OTTAWA, March 10, 2017 /CNW/ - The Minister of Environment and Climate Change and Minister responsible for Parks Canada, Catherine McKenna, today issued the following statement on the release of the UNESCO World Heritage Centre and International Union for Conservation of Nature report on the 2016 reactive monitoring mission to Wood Buffalo National Park:
"The Government of Canada welcomes the report of the mission to Wood Buffalo National Park led by representatives of the UNESCO World Heritage Centre and the International Union for Conservation of Nature.
The Government of Canada is committed to responding to this report as part of our ongoing commitment to protecting Canada's heritage places now, and for future generations.
Wood Buffalo National Park is a special place. Established in 1922 to protect the last remaining herds of wood bison, it is the largest national park in Canada. The park is home to one of the largest free-roaming, self-regulating bison herds in the world, the only remaining nesting ground of the endangered whooping crane, the biologically rich Peace-Athabasca Delta, extensive salt plains unique in Canada, and some of the finest examples of gypsum karst topography in North America. This presence of rare and superlative natural phenomena led to the park's designation as Canada's eighth UNESCO World Heritage Site in 1983.
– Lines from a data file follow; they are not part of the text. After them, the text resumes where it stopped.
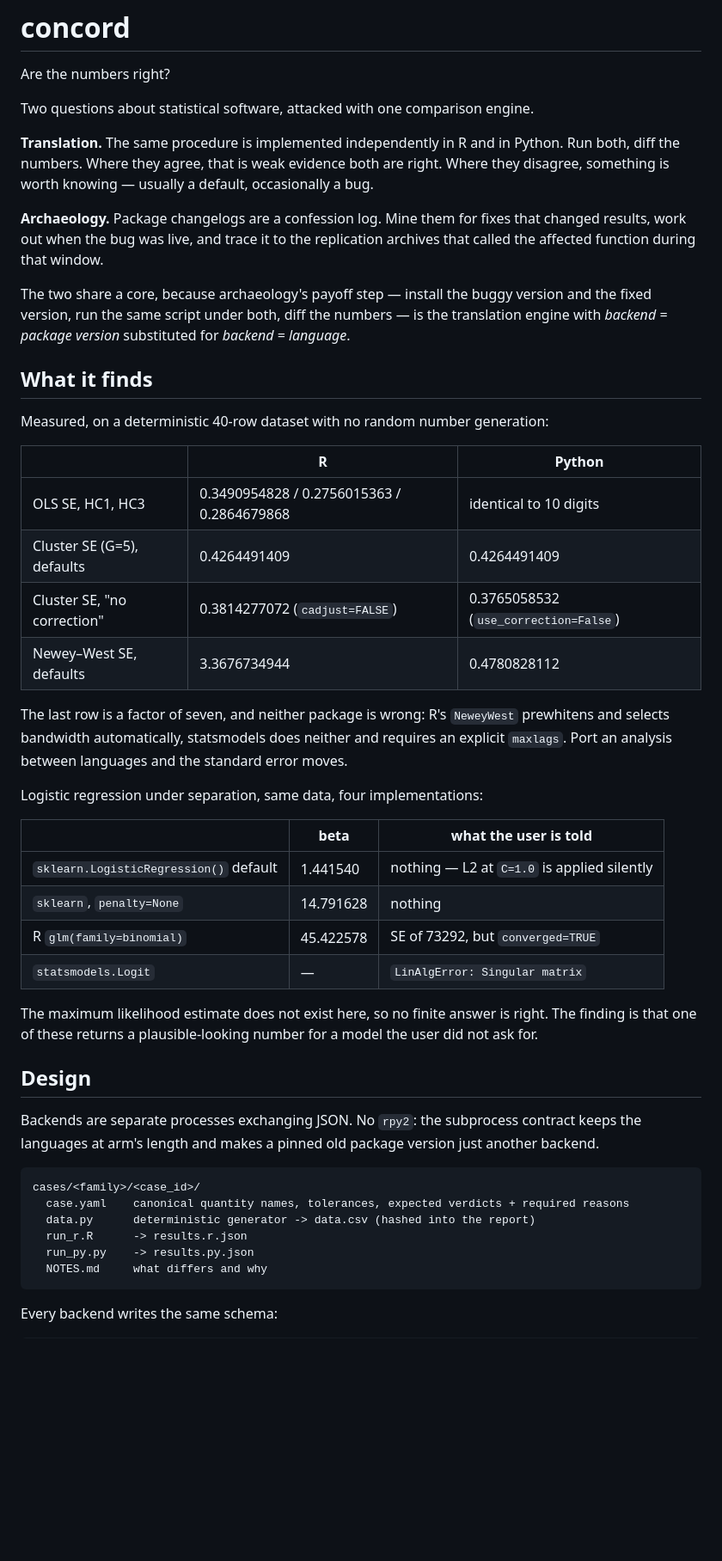
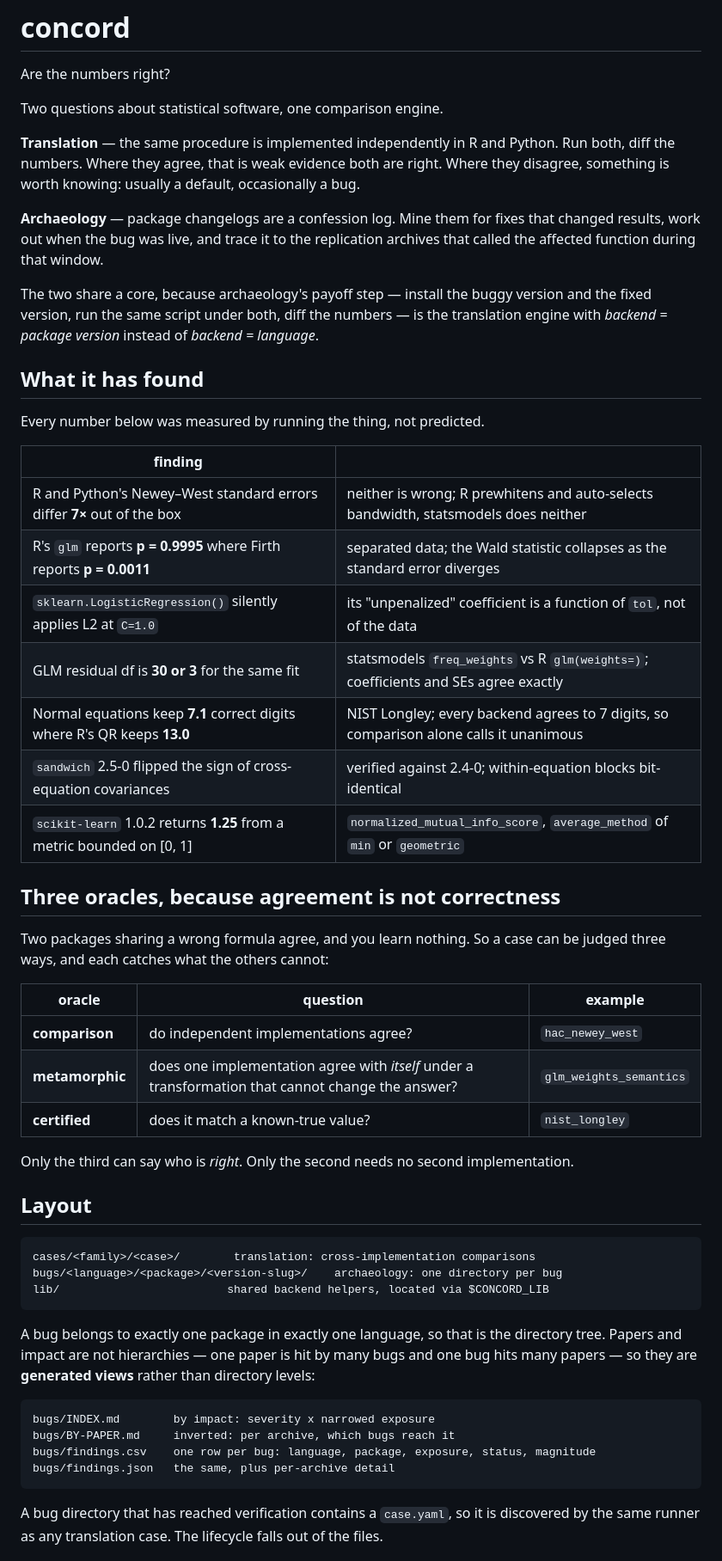
Before and after one commit to recite/kasauti, a Markdown page: README.md, the part around one of its changes. Shown at 86% size. Rendered like a GitHub page; blank space fills up the shorter version.

````diff
--- a/README.md
+++ b/README.md
@@ -2,60 +2,68 @@
 
 Are the numbers right?
 
-Two questions about statistical software, attacked with one comparison engine.
+Two questions about statistical software, one comparison engine.
 
-**Translation.** The same procedure is implemented independently in R and in Python.
+**Translation** — the same procedure is implemented independently in R and Python.
 Run both, diff the numbers. Where they agree, that is weak evidence both are right.
-Where they disagree, something is worth knowing — usually a default, occasionally a bug.
+Where they disagree, something is worth knowing: usually a default, occasionally a bug.
 
-**Archaeology.** Package changelogs are a confession log. Mine them for fixes that
+**Archaeology** — package changelogs are a confession log. Mine them for fixes that
 changed results, work out when the bug was live, and trace it to the replication
 archives that called the affected function during that window.
 
-The two share a core, because archaeology's payoff step — install the buggy version and
-the fixed version, run the same script under both, diff the numbers — is the translation
-engine with *backend = package version* substituted for *backend = language*.
+The two share a core, because archaeology's payoff step — install the buggy version
+and the fixed version, run the same script under both, diff the numbers — is the
+translation engine with *backend = package version* instead of *backend = language*.
 
-## What it finds
+## What it has found
 
-Measured, on a deterministic 40-row dataset with no random number generation:
+Every number below was measured by running the thing, not predicted.
 
-| | R | Python |
+| finding | |
+|---|---|
+| R and Python's Newey–West standard errors differ **7×** out of the box | neither is wrong; R prewhitens and auto-selects bandwidth, statsmodels does neither |
+| R's `glm` reports **p = 0.9995** where Firth reports **p = 0.0011** | separated data; the Wald statistic collapses as the standard error diverges |
+| `sklearn.LogisticRegression()` silently applies L2 at `C=1.0` | its "unpenalized" coefficient is a function of `tol`, not of the data |
+| GLM residual df is **30 or 3** for the same fit | statsmodels `freq_weights` vs R `glm(weights=)`; coefficients and SEs agree exactly |
+| Normal equations keep **7.1** correct digits where R's QR keeps **13.0** | NIST Longley; every backend agrees to 7 digits, so comparison alone calls it unanimous |
+| `sandwich` 2.5-0 flipped the sign of cross-equation covariances | verified against 2.4-0; within-equation blocks bit-identical |
+| `scikit-learn` 1.0.2 returns **1.25** from a metric bounded on [0, 1] | `normalized_mutual_info_score`, `average_method` of `min` or `geometric` |
+
+## Three oracles, because agreement is not correctness
+
+Two packages sharing a wrong formula agree, and you learn nothing. So a case can
+be judged three ways, and each catches what the others cannot:
+
+| oracle | question | example |
 |---|---|---|
-| OLS SE, HC1, HC3 | 0.3490954828 / 0.2756015363 / 0.2864679868 | identical to 10 digits |
-| Cluster SE (G=5), defaults | 0.4264491409 | 0.4264491409 |
-| Cluster SE, "no correction" | 0.3814277072 (`cadjust=FALSE`) | 0.3765058532 (`use_correction=False`) |
-| Newey–West SE, defaults | 3.3676734944 | 0.4780828112 |
+| **comparison** | do independent implementations agree? | `hac_newey_west` |
+| **metamorphic** | does one implementation agree with *itself* under a transformation that cannot change the answer? | `glm_weights_semantics` |
+| **certified** | does it match a known-true value? | `nist_longley` |
 
-The last row is a factor of seven, and neither package is wrong: R's `NeweyWest`
-prewhitens and selects bandwidth automatically, statsmodels does neither and requires an
-explicit `maxlags`. Port an analysis between languages and the standard error moves.
+Only the third can say who is *right*. Only the second needs no second implementation.
 
-Logistic regression under separation, same data, four implementations:
-
-| | beta | what the user is told |
-|---|---|---|
-| `sklearn.LogisticRegression()` default | 1.441540 | nothing — L2 at `C=1.0` is applied silently |
-| `sklearn`, `penalty=None` | 14.791628 | nothing |
-| R `glm(family=binomial)` | 45.422578 | SE of 73292, but `converged=TRUE` |
-| `statsmodels.Logit` | — | `LinAlgError: Singular matrix` |
-
-The maximum likelihood estimate does not exist here, so no finite answer is right. The
-finding is that one of these returns a plausible-looking number for a model the user did
-not ask for.
-
-## Design
-
-Backends are separate processes exchanging JSON. No `rpy2`: the subprocess contract keeps
-the languages at arm's length and makes a pinned old package version just another backend.
+## Layout
 
 ```
-cases/<family>/<case_id>/
-  case.yaml    canonical quantity names, tolerances, expected verdicts + required reasons
-  data.py      deterministic generator -> data.csv (hashed into the report)
-  run_r.R      -> results.r.json
-  run_py.py    -> results.py.json
-  NOTES.md     what differs and why
+cases/<family>/<case>/        translation: cross-implementation comparisons
+bugs/<language>/<package>/<version-slug>/    archaeology: one directory per bug
+lib/                         shared backend helpers, located via $CONCORD_LIB
 ```
 
-Every backend writes the same schema:
+A bug belongs to exactly one package in exactly one language, so that is the
+directory tree. Papers and impact are not hierarchies — one paper is hit by many
+bugs and one bug hits many papers — so they are **generated views** rather than
+directory levels:
+
+```
+bugs/INDEX.md        by impact: severity x narrowed exposure
+bugs/BY-PAPER.md     inverted: per archive, which bugs reach it
+bugs/findings.csv    one row per bug: language, package, exposure, status, magnitude
+bugs/findings.json   the same, plus per-archive detail
+```
+
+A bug directory that has reached verification contains a `case.yaml`, so it is
+discovered by the same runner as any translation case. The lifecycle falls out of
+the files.
+
````
Also changed, not shown: other parts of README.md (+97 -32 lines).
The park is located in what has been the traditional territory of Indigenous Peoples since time immemorial. Parks Canada is working with the 11 Indigenous communities associated with Wood Buffalo National Park through a co-operative management committee that strives to respect both the mandate of Parks Canada and the cultures and traditions of Indigenous people. There is much more to be done.
The findings and recommendations contained in this report represent a call to action. It is one that goes beyond Wood Buffalo National Park or the Parks Canada Agency. A true response to this report will only be possible through collaboration at all levels, between federal, provincial, and territorial governments, engagement with Indigenous partners and consultations with industry and other stakeholders. And it will need to include the best available science and the traditional knowledge of our Indigenous communities.
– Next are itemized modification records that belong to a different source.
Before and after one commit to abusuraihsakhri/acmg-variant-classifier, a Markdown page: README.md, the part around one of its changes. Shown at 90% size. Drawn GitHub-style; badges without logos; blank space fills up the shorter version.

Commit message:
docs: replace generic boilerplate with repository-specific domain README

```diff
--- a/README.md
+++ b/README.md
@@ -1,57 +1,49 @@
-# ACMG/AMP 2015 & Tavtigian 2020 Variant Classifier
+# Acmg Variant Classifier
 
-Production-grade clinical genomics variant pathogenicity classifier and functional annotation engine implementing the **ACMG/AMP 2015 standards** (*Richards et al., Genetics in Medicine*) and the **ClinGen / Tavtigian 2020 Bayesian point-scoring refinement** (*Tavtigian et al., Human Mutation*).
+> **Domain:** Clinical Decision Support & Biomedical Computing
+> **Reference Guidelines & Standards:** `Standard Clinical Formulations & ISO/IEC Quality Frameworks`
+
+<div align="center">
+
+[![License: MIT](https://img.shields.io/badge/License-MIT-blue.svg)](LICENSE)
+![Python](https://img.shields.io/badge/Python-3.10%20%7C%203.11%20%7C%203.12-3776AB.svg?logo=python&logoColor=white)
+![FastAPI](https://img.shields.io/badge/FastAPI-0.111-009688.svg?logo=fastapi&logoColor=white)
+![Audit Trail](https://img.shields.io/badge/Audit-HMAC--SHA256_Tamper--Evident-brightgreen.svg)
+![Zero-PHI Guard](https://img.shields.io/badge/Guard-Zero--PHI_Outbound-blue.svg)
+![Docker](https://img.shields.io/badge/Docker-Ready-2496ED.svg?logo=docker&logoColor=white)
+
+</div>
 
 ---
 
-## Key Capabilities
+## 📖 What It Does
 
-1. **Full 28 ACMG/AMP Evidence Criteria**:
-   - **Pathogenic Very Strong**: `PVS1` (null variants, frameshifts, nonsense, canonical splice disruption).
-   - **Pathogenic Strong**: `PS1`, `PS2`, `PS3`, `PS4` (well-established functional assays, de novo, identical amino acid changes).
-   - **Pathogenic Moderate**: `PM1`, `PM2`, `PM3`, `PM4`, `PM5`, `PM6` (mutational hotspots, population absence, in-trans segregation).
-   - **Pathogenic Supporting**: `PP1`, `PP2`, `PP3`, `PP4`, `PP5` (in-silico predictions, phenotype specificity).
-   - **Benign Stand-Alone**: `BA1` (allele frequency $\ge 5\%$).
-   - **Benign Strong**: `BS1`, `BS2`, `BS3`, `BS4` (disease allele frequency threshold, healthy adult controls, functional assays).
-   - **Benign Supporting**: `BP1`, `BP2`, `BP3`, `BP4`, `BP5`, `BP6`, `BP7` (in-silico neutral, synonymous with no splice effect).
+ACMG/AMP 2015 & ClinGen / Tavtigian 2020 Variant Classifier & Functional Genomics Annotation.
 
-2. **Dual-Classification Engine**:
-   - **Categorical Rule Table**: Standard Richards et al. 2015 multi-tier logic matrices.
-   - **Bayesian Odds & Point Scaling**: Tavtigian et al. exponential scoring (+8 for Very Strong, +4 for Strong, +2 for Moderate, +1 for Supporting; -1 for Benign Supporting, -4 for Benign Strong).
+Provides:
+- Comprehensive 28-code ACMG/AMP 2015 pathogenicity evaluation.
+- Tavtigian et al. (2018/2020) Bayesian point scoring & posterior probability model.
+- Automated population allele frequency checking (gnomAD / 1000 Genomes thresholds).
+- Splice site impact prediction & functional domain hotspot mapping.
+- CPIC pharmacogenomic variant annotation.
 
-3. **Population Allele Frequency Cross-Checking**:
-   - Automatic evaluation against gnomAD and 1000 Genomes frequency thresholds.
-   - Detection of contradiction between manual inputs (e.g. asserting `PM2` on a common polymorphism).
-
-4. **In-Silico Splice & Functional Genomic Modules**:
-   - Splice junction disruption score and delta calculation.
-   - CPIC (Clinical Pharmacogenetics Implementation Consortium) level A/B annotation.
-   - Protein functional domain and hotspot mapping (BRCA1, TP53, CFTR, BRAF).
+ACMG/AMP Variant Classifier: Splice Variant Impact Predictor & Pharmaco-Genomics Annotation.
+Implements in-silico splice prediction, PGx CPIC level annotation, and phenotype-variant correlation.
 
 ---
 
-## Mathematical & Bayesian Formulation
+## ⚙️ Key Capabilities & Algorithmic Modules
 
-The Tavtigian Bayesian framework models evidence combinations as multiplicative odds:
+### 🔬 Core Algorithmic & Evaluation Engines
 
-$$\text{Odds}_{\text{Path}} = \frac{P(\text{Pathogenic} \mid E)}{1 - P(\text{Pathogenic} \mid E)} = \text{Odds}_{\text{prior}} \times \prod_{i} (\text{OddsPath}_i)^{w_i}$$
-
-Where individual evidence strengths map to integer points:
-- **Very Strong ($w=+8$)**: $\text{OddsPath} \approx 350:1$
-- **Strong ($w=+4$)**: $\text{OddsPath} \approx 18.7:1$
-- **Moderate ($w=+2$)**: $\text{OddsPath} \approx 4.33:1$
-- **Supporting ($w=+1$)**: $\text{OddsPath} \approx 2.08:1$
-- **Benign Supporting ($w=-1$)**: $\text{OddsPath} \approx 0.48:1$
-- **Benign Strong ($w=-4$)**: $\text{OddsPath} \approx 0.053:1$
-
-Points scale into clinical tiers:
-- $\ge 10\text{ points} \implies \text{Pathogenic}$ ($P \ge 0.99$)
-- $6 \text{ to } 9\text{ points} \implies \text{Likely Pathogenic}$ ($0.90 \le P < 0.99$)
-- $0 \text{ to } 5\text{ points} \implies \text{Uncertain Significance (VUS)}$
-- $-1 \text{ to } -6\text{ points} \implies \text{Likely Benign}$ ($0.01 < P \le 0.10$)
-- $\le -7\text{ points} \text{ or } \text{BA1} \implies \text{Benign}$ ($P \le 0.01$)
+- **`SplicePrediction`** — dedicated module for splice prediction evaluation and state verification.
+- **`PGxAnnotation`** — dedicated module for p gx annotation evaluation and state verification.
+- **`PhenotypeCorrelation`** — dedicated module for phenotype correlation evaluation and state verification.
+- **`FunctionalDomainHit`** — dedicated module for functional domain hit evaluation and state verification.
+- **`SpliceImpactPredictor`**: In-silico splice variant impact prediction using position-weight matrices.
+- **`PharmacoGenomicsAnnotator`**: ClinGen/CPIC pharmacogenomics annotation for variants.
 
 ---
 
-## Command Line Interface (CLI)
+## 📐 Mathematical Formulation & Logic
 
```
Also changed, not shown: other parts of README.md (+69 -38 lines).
By taking a unified and collaborative approach, we can create a path forward and secure the future of Wood Buffalo National Park, so that it remains a treasured place with Outstanding Universal Value for generations to come."
SOURCE Parks Canada
For further information: Caitlin Workman, Office of the Minister of Environment and Climate Change, 819-991-1441, [email protected]; Media Relations, Parks Canada Agency, 855-862-1812, [email protected]